The latest offering from EbonyLife Films, The Royal Hibiscus Hotel, is a ‘blooming’ love story, purposefully crafted for universal viewing. Its first screening was for a critical audience at the Toronto International Film Festival (TIFF), creating considerable buzz for its subsequent premiere in Lagos, Nigeria on 4th February.

Contextually, the film weaves a love theme, with a mixture of local and universal flavours, craftily packaged for a global audience. Its cinematography highlights the familiar sites and sounds of the mega-city of Lagos; setting the scene for its universal appeal.

The storyline is a familiar one of the twists and turns between two young lovers, Ope (Zainab Balogun), a ‘returnee’ trained chef from abroad, and Deji (Kenneth Okolie), a suave, successful entrepreneur. Their courtship is spiced with sub-themes revolving around various supportive and meddling characters.

Ope’s mother, Rose Adeniyi (Rachel Oniga), is the recognisable, true-to-type of all fretful mothers of marriageable daughters, irrespective of race, creed or nationality. It’s a role she plays to perfection, with anticipation of her strut and puff as the ‘mother of the bride’, basking in the imagined grandeur of her daughter’s wedding day.

Her husband and co-owner of The Royal Hibiscus Hotel, Chief Segun Adeniyi (Jide Kosoko), is distracted with impending bankruptcy and its attendant consequences – mainly the loss of the hotel. Both play their roles as an ageing couple to perfection, with petty squabbles and romantic banter which leave little to the imagination.

The film’s main attribute is the crafting of all aspects of the film – from the casting of roles, e.g. the hotel receptionist, Chika (Lala Akindoju), turning a minor role into a memorable one that elicited applause every time she was on the prowl for a ‘manhandle’; to comic, romantic banter between Ope’s parents, with the gracefully ageing mother and wife being as spritely and flirtatious as a young wife.

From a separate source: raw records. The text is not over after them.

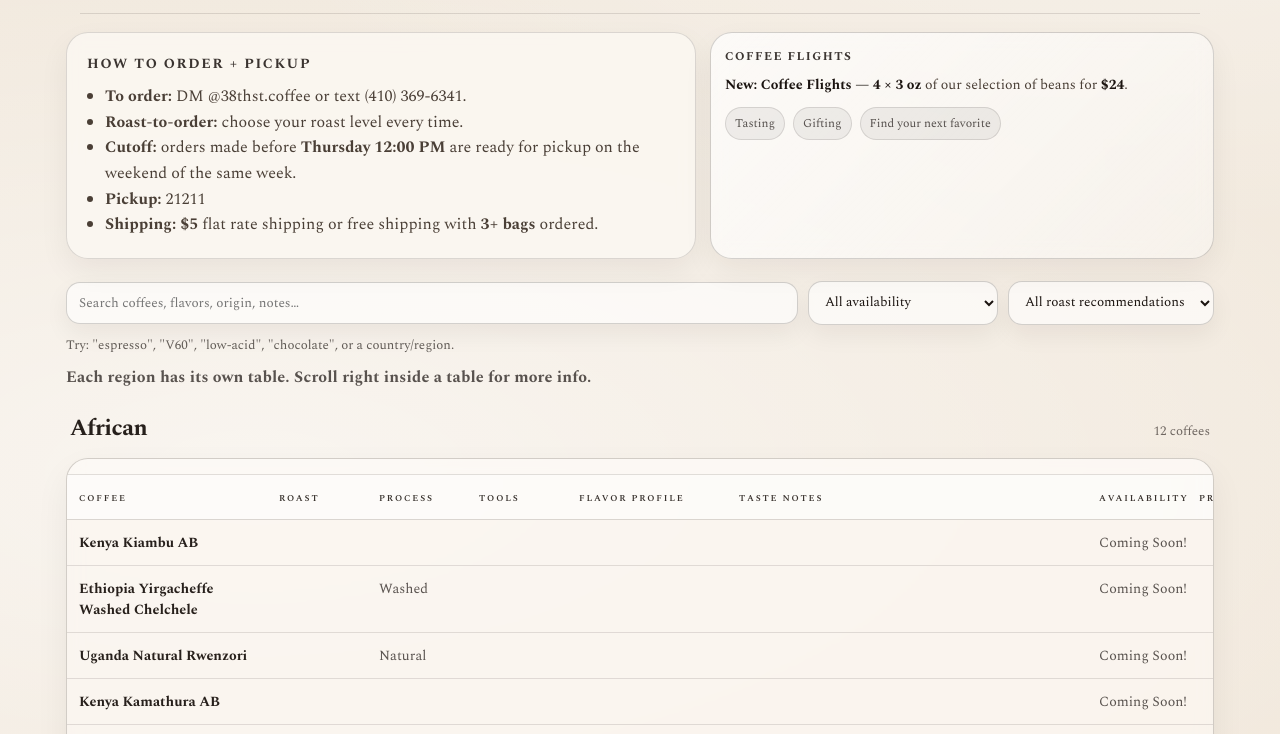
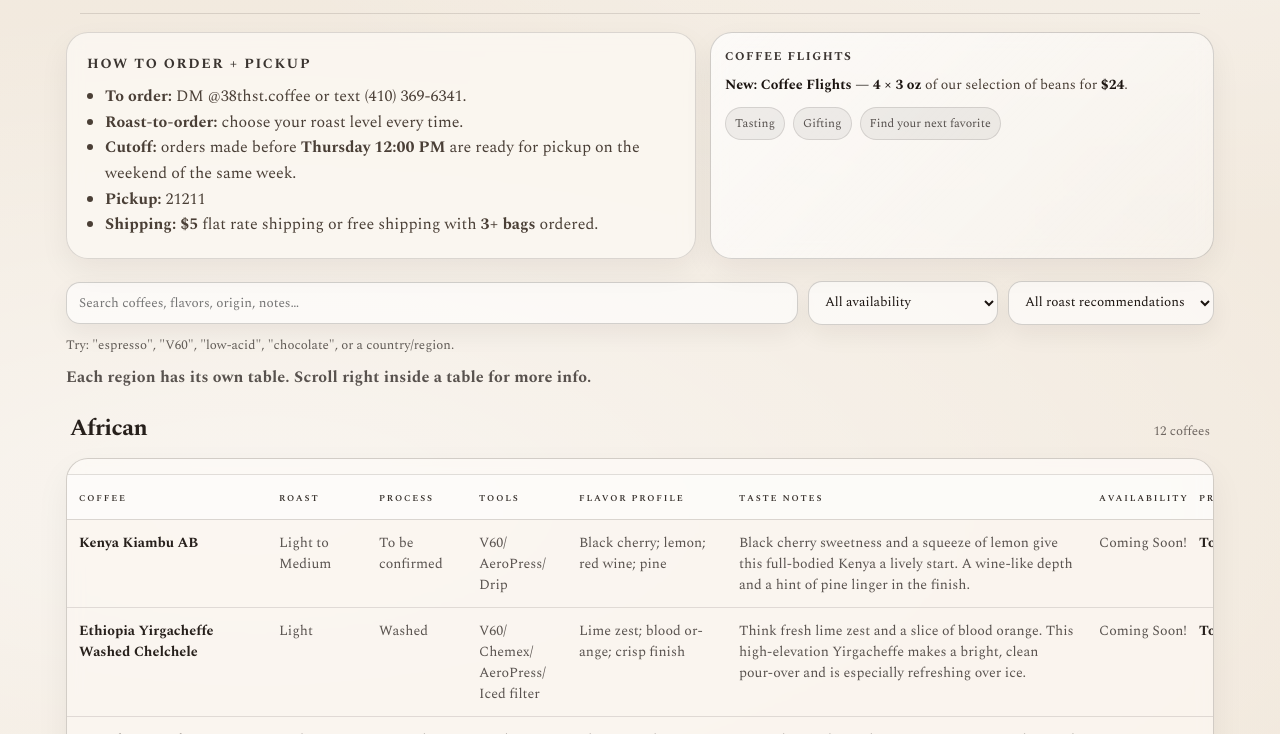
Before and after one commit to 38thstcoffee/38thstcoffee.github.io, a plain HTML site: page index.html in a window 1280 px wide. Shown: the part 203-937 px from the top of the page. Drawn offline with nearby package versions, Linux system fonts and the light colour scheme.

Commit message:
Add customer-facing notes and brew guidance for incoming coffees

```diff
--- a/index.html
+++ b/index.html
@@ -511,99 +511,99 @@
 const coffees = [
   {
     coffee: "Kenya Kiambu AB",
-    roast: "",
-    process: "",
-    tools: "",
-    flavor: "",
-    notes: "",
+    roast: "Light to Medium",
+    process: "To be confirmed",
+    tools: "V60/AeroPress/Drip",
+    flavor: "Black cherry; lemon; red wine; pine",
+    notes: "Black cherry sweetness and a squeeze of lemon give this full-bodied Kenya a lively start. A wine-like depth and a hint of pine linger in the finish.",
     availability: "Coming Soon!",
-    price: "",
-    bag: "",
-    origin: "Kenya — Kiambu"
+    price: "To be announced",
+    bag: "8 oz",
+    origin: "Kenya — Kiambu highlands"
   },
   {
     coffee: "Ethiopia Yirgacheffe Washed Chelchele",
-    roast: "",
-    process: "Washed",
-    tools: "",
-    flavor: "",
-    notes: "",
+    roast: "Light",
+    process: "Washed",
+    tools: "V60/Chemex/AeroPress/Iced filter",
+    flavor: "Lime zest; blood orange; crisp finish",
+    notes: "Think fresh lime zest and a slice of blood orange. This high-elevation Yirgacheffe makes a bright, clean pour-over and is especially refreshing over ice.",
     availability: "Coming Soon!",
-    price: "",
-    bag: "",
-    origin: "Ethiopia — Yirgacheffe, Chelchele"
+    price: "To be announced",
+    bag: "8 oz",
+    origin: "Ethiopia — Chelchele, Yirgacheffe, Gedeo Zone; Worka mill"
   },
   {
     coffee: "Uganda Natural Rwenzori",
-    roast: "",
+    roast: "Light to Medium",
     process: "Natural",
-    tools: "",
-    flavor: "",
-    notes: "",
+    tools: "V60/AeroPress/Espresso",
+    flavor: "Plum; strawberry; cocoa; malt",
+    notes: "Juicy plum and strawberry sit over a cocoa and toasted malt base. A lighter roast brings out the fruit, while a little more development gives espresso a rounder, chocolate-forward cup.",
     availability: "Coming Soon!",
-    price: "",
-    bag: "",
-    origin: "Uganda — Rwenzori"
+    price: "To be announced",
+    bag: "8 oz",
+    origin: "Uganda — Rwenzori Mountains; Kapkwai Farmers’ Cooperative"
   },
   {
     coffee: "Colombia Huila Santa Maria Natural",
-    roast: "",
+    roast: "Light",
     process: "Natural",
-    tools: "",
-    flavor: "",
-    notes: "",
+    tools: "V60/AeroPress/Drip/Espresso",
+    flavor: "Strawberry; kiwi; crisp apple",
+    notes: "Strawberry sweetness meets tangy kiwi and crisp apple in this juicy, medium-bodied coffee. Try it as a bright pour-over or a fruit-forward espresso.",
     availability: "Coming Soon!",
-    price: "",
-    bag: "",
-    origin: "Colombia — Huila, Santa Maria"
+    price: "To be announced",
+    bag: "8 oz",
+    origin: "Colombia — Santa Maria, Huila; local smallholder farms"
   },
   {
     coffee: "Sumatra Kerinci Natural",
-    roast: "",
+    roast: "Light to Medium",
     process: "Natural",
-    tools: "",
-    flavor: "",
-    notes: "",
+    tools: "V60/AeroPress/Espresso",
+    flavor: "Pineapple; citrus; honey",
+    notes: "Pineapple and citrus give this Sumatra a bright, juicy profile, with honey sweetness rounding out the finish. Try a light roast for pour-over or a slightly deeper roast for espresso.",
     availability: "Coming Soon!",
-    price: "",
-    bag: "",
-    origin: "Indonesia — Sumatra, Kerinci"
+    price: "To be announced",
+    bag: "8 oz",
+    origin: "Indonesia — Kerinci Valley, Sumatra"
   },
   {
     coffee: "Bali Natural Kintamani",
-    roast: "",
+    roast: "Light to Medium",
     process: "Natural",
-    tools: "",
-    flavor: "",
-    notes: "",
+    tools: "V60/AeroPress/Drip",
+    flavor: "Strawberry; watermelon; tropical fruit; cocoa",
+    notes: "Strawberry and watermelon brighten a smooth, full-bodied cup. A light roast keeps the floral and tropical notes up front, while a medium roast brings out more cocoa.",
     availability: "Coming Soon!",
-    price: "",
-    bag: "",
-    origin: "Indonesia — Bali, Kintamani"
+    price: "To be announced",
+    bag: "8 oz",
+    origin: "Indonesia — Kintamani, Bali"
   },
   {
     coffee: "Kenya Kamathura AB",
-    roast: "",
-    process: "",
-    tools: "",
-    flavor: "",
-    notes: "",
+    roast: "Light",
+    process: "Washed",
+    tools: "V60/Chemex/AeroPress",
+    flavor: "Citrus; rose; lavender; wine-like aroma",
+    notes: "A lively citrus opening softens into rose and lavender, with a wine-like aroma and a juicy finish. Try it as a light pour-over to catch the floral notes.",
     availability: "Coming Soon!",
-    price: "",
-    bag: "",
-    origin: "Kenya — Kamathura"
+    price: "To be announced",
+    bag: "8 oz",
+    origin: "Kenya — Kamavindi selection from multiple farms and mills"
   },
   {
     coffee: "Ethiopia Guji Kayon Mountain Natural",
-    roast: "",
+    roast: "Light",
     process: "Natural",
-    tools: "",
-    flavor: "",
-    notes: "",
+    tools: "V60/Chemex/AeroPress",
+    flavor: "Magnolia; tangerine; white grape",
+    notes: "Magnolia leads the aroma, followed by sweet tangerine and white grape. This light roast has a crisp, clean finish that lets the florals linger.",
     availability: "Coming Soon!",
-    price: "",
-    bag: "",
-    origin: "Ethiopia — Guji, Kayon Mountain"
+    price: "To be announced",
+    bag: "8 oz",
+    origin: "Ethiopia — Guji; Kayon Mountain Estate"
   },
 
   {
@@ -659,12 +659,12 @@ const coffees = [
     roast: "Medium to Dark",
     process: "Washed",
     tools: "Drip/French Press/Espresso",
-    flavor: "Sweet chocolate; smooth body; molasses; spicy finish (dark roast)",
-    notes: "Grown by a private co-op in Taman Dadar ('Flower Garden'), on Java's eastern side, this organic and Rainforest Alliance certified coffee is one of the priciest lots the island produces. A medium roast is smooth, sweet, and lightly chocolatey; pushed darker, it turns into a fun, spicy, molasses-sweet cup with a thick, satisfying body — a distinctive alternative to a classic Sumatra dark roast.",
+    flavor: "Chocolate; molasses; warm spice",
+    notes: "Smooth and full-bodied, with soft chocolate at medium roast. Go darker for deeper molasses sweetness and a warm, spicy finish. Try it in a French press or as espresso.",
     availability: "Coming Soon!",
     price: "$19.00",
     bag: "8 oz",
-    origin: "Indonesia — Java Island, Taman Dadar co-op, villages of Curah Tatal and Kayumas. Organic and Rainforest Alliance certified. US Arrival September 2026."
+    origin: "Indonesia — Taman Dadar, East Java"
   },
   {
     coffee: "Sumatra Aceh Takengon",
```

On display too, is the Nigerian sense of grandeur, dignity and self-assurance through the hyperbolic naming of the hotel – The Royal Hibiscus Hotel. In traditional parlance, it is not a flight of fancy; it is about taking pride in one’s achievement, no matter how insignificant it may seem to onlookers.

The Royal Hibiscus Hotel is deftly handled by director Ishaya Bako and succeeds on almost every level; where each character, scene, costume and bit of humour merge to make the film enjoyable and memorable. It also wears a badge of global excellence, by being one of the three recognised movies from Africa at the Toronto International Film Festival (TIFF). The other two were from South Africa and Senegal, with major support from Europe.

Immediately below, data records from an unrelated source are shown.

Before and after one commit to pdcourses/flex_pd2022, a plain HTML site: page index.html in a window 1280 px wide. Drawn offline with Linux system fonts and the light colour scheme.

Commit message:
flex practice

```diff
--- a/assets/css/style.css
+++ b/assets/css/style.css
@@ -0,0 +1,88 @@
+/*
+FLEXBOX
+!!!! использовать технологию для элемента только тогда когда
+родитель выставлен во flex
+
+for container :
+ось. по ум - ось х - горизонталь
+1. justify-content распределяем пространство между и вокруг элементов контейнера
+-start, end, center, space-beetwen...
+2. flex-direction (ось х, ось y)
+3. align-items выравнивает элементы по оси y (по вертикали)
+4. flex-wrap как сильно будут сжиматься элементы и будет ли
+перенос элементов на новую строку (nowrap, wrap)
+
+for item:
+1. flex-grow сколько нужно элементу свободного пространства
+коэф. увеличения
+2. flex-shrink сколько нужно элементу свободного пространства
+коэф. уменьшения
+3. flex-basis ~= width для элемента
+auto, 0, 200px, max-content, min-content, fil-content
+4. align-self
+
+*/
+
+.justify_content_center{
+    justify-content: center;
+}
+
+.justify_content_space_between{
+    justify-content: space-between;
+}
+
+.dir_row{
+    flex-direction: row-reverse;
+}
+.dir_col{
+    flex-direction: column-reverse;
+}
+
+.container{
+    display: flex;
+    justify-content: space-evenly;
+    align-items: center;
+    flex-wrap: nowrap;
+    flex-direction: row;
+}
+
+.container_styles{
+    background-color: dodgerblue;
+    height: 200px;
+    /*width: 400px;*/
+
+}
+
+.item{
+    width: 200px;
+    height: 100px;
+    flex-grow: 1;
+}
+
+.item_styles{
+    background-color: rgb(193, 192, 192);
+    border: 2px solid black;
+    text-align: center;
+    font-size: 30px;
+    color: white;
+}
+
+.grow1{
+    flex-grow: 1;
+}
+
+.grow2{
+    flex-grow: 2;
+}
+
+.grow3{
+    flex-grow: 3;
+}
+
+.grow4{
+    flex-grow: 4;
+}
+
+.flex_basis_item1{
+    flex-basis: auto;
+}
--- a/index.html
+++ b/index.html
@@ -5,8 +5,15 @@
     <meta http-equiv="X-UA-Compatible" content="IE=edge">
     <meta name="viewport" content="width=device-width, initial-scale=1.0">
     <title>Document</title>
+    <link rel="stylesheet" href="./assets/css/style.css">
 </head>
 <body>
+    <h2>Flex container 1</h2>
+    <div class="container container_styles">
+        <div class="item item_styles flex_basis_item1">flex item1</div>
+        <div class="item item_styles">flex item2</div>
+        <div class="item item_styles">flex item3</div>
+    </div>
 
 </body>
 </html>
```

EbonyLife Films’ Royal Hibiscus Hotel was Nigeria’s successful submission at the film festival. Living up to the import of being Nigeria’s ambassador at the TIFF, it paraded a list of current, notable Nigerian actors, displayed a well-executed theme of love and scaled the critical test amongst equals. It flew the Nigerian flag as a testimony of our long and notable history of theatre arts excellence, which encompasses drama, dance, artistes and playwrights – the most recognised of which is Nobel Laureate, Prof. Wole Soyinka.

However, the food for thought, provided by The Royal Hibiscus Hotel and relevant to the current state of our performing arts, is consistency in production quality, in order to remain a competitive regional/global player. A starting point is a mindset like Mo Abudu’s, which employs filmmaking as a viable commodity of exchange in the regional and international entertainment business grid. The current wave of revival, surging through Nigerian filmmaking and the performing arts, must be encouraged and sustained through purposeful patronage of both.

Significantly, the real import of The Royal Hibiscus Hotel goes beyond its entertainment value. A reality check shows that, in spite of the mushrooming of Nigerian embassies globally, our membership in international and regional bodies, and our vast population with natural existential diversities, Nigeria is largely perceived as monolithic and is best known for duplicity.

EbonyLifeFilms is gradually, but steadily, becoming one of Nigeria’s veritable canvases, showcasing ‘who we are, what we look like, how we think and how we live’. That is the measure of what EbonyLife Films does to put a stamp on our existential identity as a PEOPLE and a NATION.